** How to complete this task **
The records below should be printed once more, exactly as they appear.

** Entries provided **
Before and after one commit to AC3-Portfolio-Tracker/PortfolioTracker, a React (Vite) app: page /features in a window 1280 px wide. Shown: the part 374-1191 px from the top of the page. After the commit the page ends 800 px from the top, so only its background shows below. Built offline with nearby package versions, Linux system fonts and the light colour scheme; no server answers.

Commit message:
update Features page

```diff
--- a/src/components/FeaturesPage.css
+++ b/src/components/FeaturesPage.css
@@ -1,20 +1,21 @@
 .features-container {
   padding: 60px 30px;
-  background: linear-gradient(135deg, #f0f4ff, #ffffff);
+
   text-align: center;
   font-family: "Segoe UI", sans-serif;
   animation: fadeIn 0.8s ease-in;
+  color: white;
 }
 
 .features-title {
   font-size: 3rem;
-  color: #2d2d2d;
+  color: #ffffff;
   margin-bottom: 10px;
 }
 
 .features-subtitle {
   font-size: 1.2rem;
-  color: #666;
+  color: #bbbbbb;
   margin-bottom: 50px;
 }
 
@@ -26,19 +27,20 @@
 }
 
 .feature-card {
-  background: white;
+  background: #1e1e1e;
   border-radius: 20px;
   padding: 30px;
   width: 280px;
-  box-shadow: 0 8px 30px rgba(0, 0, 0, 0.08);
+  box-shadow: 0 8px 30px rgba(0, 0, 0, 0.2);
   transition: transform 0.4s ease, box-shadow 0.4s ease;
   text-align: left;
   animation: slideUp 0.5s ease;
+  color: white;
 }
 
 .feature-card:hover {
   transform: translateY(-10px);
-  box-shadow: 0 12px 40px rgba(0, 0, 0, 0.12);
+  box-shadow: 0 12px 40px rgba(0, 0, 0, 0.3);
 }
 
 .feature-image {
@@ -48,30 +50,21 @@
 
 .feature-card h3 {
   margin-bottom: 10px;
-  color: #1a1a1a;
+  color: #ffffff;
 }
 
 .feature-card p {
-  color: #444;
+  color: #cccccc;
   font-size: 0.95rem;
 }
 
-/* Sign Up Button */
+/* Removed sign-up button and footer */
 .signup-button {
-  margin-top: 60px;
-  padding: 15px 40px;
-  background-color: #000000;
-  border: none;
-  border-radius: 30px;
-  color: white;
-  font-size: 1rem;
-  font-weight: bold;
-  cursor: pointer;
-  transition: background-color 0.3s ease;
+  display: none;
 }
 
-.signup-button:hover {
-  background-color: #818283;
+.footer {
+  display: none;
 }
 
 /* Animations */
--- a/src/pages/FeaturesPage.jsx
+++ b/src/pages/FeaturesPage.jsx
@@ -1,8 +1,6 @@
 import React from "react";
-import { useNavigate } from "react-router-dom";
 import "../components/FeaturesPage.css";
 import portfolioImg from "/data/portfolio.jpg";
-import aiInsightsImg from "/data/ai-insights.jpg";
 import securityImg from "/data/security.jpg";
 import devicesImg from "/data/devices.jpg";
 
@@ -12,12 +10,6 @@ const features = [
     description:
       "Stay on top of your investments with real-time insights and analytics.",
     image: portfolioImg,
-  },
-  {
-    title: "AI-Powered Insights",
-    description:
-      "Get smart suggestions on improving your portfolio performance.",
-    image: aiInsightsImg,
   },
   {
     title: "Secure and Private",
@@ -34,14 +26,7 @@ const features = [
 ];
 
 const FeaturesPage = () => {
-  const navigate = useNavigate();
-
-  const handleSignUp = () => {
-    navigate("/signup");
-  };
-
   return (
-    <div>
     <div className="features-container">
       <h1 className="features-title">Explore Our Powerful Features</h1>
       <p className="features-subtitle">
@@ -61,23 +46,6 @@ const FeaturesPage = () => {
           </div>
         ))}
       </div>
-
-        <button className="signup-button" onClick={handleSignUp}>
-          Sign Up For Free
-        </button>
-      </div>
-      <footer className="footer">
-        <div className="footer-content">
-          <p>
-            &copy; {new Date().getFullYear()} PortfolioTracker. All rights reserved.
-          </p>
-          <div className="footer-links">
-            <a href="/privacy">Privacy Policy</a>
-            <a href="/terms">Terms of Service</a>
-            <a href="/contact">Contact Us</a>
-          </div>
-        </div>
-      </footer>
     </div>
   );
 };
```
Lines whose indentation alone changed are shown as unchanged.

** Written answer **
Before and after one commit to AC3-Portfolio-Tracker/PortfolioTracker, a React (Vite) app: page /features in a window 1280 px wide. Shown: the part 374-1191 px from the top of the page. After the commit the page ends 800 px from the top, so only its background shows below. Built offline with nearby package versions, Linux system fonts and the light colour scheme; no server answers.

Commit message:
update Features page

```diff
--- a/src/components/FeaturesPage.css
+++ b/src/components/FeaturesPage.css
@@ -1,20 +1,21 @@
 .features-container {
   padding: 60px 30px;
-  background: linear-gradient(135deg, #f0f4ff, #ffffff);
+
   text-align: center;
   font-family: "Segoe UI", sans-serif;
   animation: fadeIn 0.8s ease-in;
+  color: white;
 }
 
 .features-title {
   font-size: 3rem;
-  color: #2d2d2d;
+  color: #ffffff;
   margin-bottom: 10px;
 }
 
 .features-subtitle {
   font-size: 1.2rem;
-  color: #666;
+  color: #bbbbbb;
   margin-bottom: 50px;
 }
 
@@ -26,19 +27,20 @@
 }
 
 .feature-card {
-  background: white;
+  background: #1e1e1e;
   border-radius: 20px;
   padding: 30px;
   width: 280px;
-  box-shadow: 0 8px 30px rgba(0, 0, 0, 0.08);
+  box-shadow: 0 8px 30px rgba(0, 0, 0, 0.2);
   transition: transform 0.4s ease, box-shadow 0.4s ease;
   text-align: left;
   animation: slideUp 0.5s ease;
+  color: white;
 }
 
 .feature-card:hover {
   transform: translateY(-10px);
-  box-shadow: 0 12px 40px rgba(0, 0, 0, 0.12);
+  box-shadow: 0 12px 40px rgba(0, 0, 0, 0.3);
 }
 
 .feature-image {
@@ -48,30 +50,21 @@
 
 .feature-card h3 {
   margin-bottom: 10px;
-  color: #1a1a1a;
+  color: #ffffff;
 }
 
 .feature-card p {
-  color: #444;
+  color: #cccccc;
   font-size: 0.95rem;
 }
 
-/* Sign Up Button */
+/* Removed sign-up button and footer */
 .signup-button {
-  margin-top: 60px;
-  padding: 15px 40px;
-  background-color: #000000;
-  border: none;
-  border-radius: 30px;
-  color: white;
-  font-size: 1rem;
-  font-weight: bold;
-  cursor: pointer;
-  transition: background-color 0.3s ease;
+  display: none;
 }
 
-.signup-button:hover {
-  background-color: #818283;
+.footer {
+  display: none;
 }
 
 /* Animations */
--- a/src/pages/FeaturesPage.jsx
+++ b/src/pages/FeaturesPage.jsx
@@ -1,8 +1,6 @@
 import React from "react";
-import { useNavigate } from "react-router-dom";
 import "../components/FeaturesPage.css";
 import portfolioImg from "/data/portfolio.jpg";
-import aiInsightsImg from "/data/ai-insights.jpg";
 import securityImg from "/data/security.jpg";
 import devicesImg from "/data/devices.jpg";
 
@@ -12,12 +10,6 @@ const features = [
     description:
       "Stay on top of your investments with real-time insights and analytics.",
     image: portfolioImg,
-  },
-  {
-    title: "AI-Powered Insights",
-    description:
-      "Get smart suggestions on improving your portfolio performance.",
-    image: aiInsightsImg,
   },
   {
     title: "Secure and Private",
@@ -34,14 +26,7 @@ const features = [
 ];
 
 const FeaturesPage = () => {
-  const navigate = useNavigate();
-
-  const handleSignUp = () => {
-    navigate("/signup");
-  };
-
   return (
-    <div>
     <div className="features-container">
       <h1 className="features-title">Explore Our Powerful Features</h1>
       <p className="features-subtitle">
@@ -61,23 +46,6 @@ const FeaturesPage = () => {
           </div>
         ))}
       </div>
-
-        <button className="signup-button" onClick={handleSignUp}>
-          Sign Up For Free
-        </button>
-      </div>
-      <footer className="footer">
-        <div className="footer-content">
-          <p>
-            &copy; {new Date().getFullYear()} PortfolioTracker. All rights reserved.
-          </p>
-          <div className="footer-links">
-            <a href="/privacy">Privacy Policy</a>
-            <a href="/terms">Terms of Service</a>
-            <a href="/contact">Contact Us</a>
-          </div>
-        </div>
-      </footer>
     </div>
   );
 };
```
Lines whose indentation alone changed are shown as unchanged.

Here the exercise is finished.